■ Work request:
Would you restate each line of the data below word for word, without its pictures?
=======
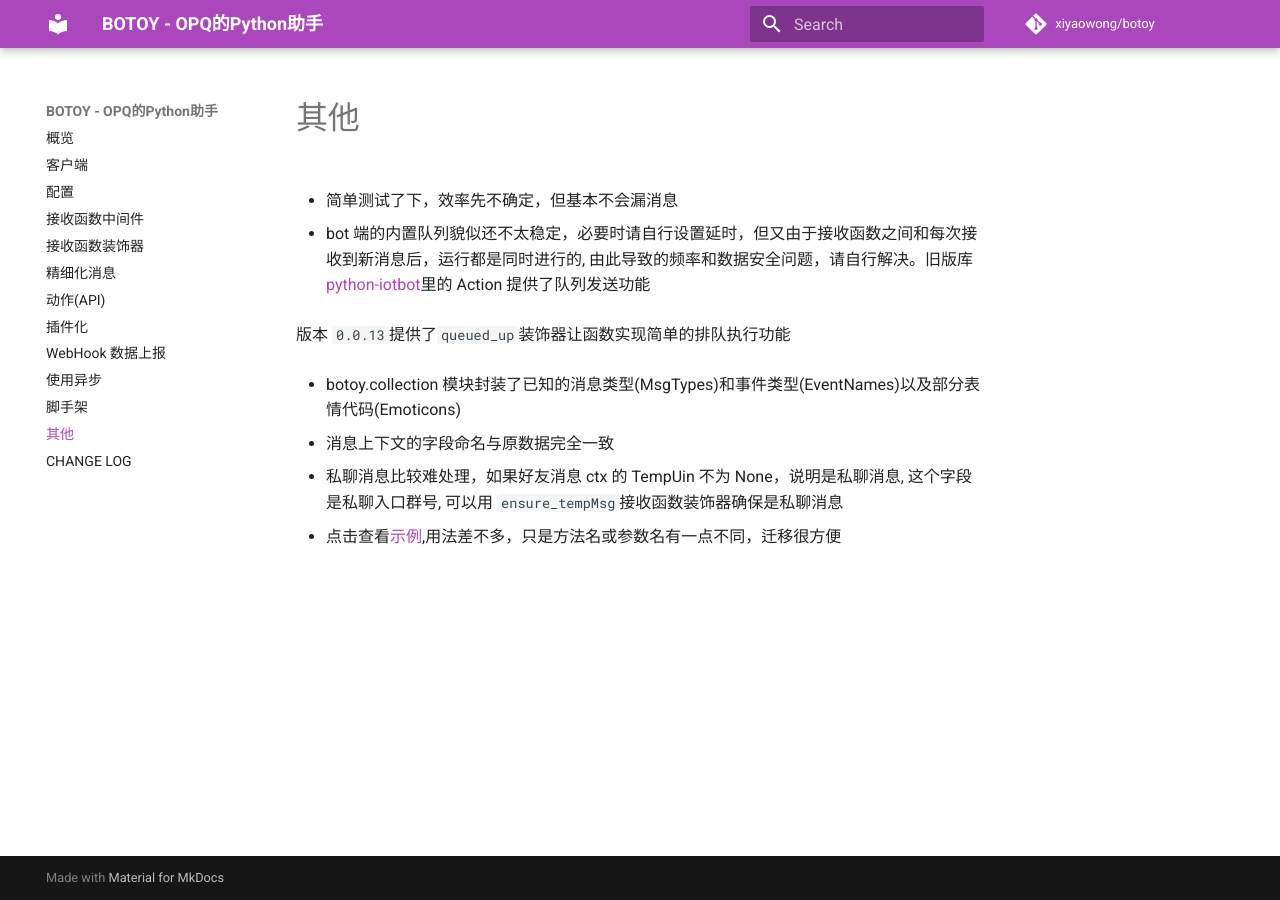
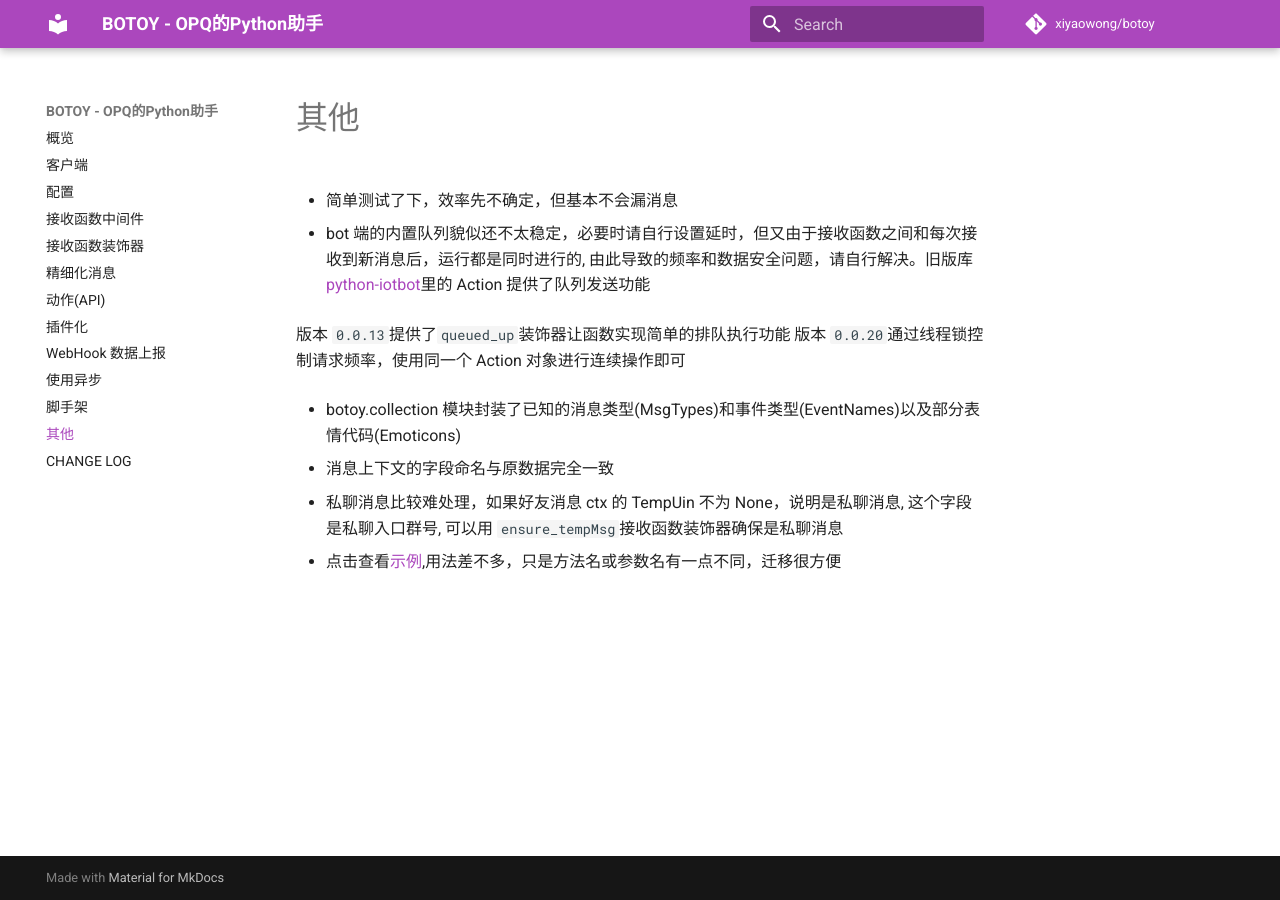
Before and after one commit to opq-osc/botoy, an MkDocs documentation site: the page built from docs/other.md, in a window 1280 px wide. Built offline with MkDocs 1.6.1 and Material for MkDocs 9.7.7, drawn with Linux system fonts in a browser that asks for light colours; comment, search, counter and statistics services are not loaded.

Commit message:
Action请求频率的说明

```diff
--- a/docs/other.md
+++ b/docs/other.md
@@ -6,6 +6,7 @@
   由此导致的频率和数据安全问题，请自行解决。旧版库[python-iotbot](https://github.com/xiyaowong/python--iotbot)里的 Action 提供了队列发送功能
 
   版本 `0.0.13`提供了`queued_up`装饰器让函数实现简单的排队执行功能
+  版本 `0.0.20`通过线程锁控制请求频率，使用同一个 Action 对象进行连续操作即可
 
 - botoy.collection
   模块封装了已知的消息类型(MsgTypes)和事件类型(EventNames)以及部分表情代码(Emoticons)
```
Also changed, not shown: README.md (+1 -0 lines).
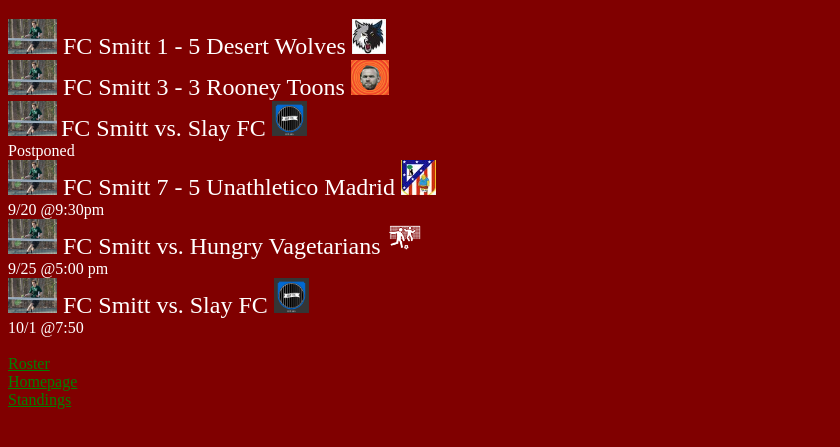
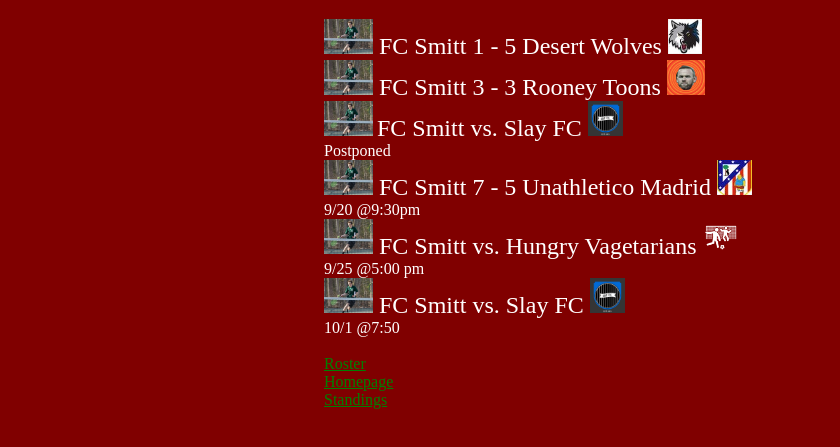
Before and after one commit to smithevan199/Smithevan199.github.io, a plain HTML site: page Results.html in a window 1280 px wide. Shown: the part 61-508 px from the top of the page, without its empty margins (0-840 px from the left). Drawn offline with Linux system fonts and the light colour scheme.

Commit message:
Update Style.css

```diff
--- a/Style.css
+++ b/Style.css
@@ -6,4 +6,4 @@ body {text-align: center;
 
 div {text-align: left; display: block;
     margin: auto;
-    }
+    width: 50%}
```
=======
■ Your solution:
Before and after one commit to opq-osc/botoy, an MkDocs documentation site: the page built from docs/other.md, in a window 1280 px wide. Built offline with MkDocs 1.6.1 and Material for MkDocs 9.7.7, drawn with Linux system fonts in a browser that asks for light colours; comment, search, counter and statistics services are not loaded.

Commit message:
Action请求频率的说明

```diff
--- a/docs/other.md
+++ b/docs/other.md
@@ -6,6 +6,7 @@
   由此导致的频率和数据安全问题，请自行解决。旧版库[python-iotbot](https://github.com/xiyaowong/python--iotbot)里的 Action 提供了队列发送功能
 
   版本 `0.0.13`提供了`queued_up`装饰器让函数实现简单的排队执行功能
+  版本 `0.0.20`通过线程锁控制请求频率，使用同一个 Action 对象进行连续操作即可
 
 - botoy.collection
   模块封装了已知的消息类型(MsgTypes)和事件类型(EventNames)以及部分表情代码(Emoticons)
```
Also changed, not shown: README.md (+1 -0 lines).
Before and after one commit to smithevan199/Smithevan199.github.io, a plain HTML site: page Results.html in a window 1280 px wide. Shown: the part 61-508 px from the top of the page, without its empty margins (0-840 px from the left). Drawn offline with Linux system fonts and the light colour scheme.

Commit message:
Update Style.css

```diff
--- a/Style.css
+++ b/Style.css
@@ -6,4 +6,4 @@ body {text-align: center;
 
 div {text-align: left; display: block;
     margin: auto;
-    }
+    width: 50%}
```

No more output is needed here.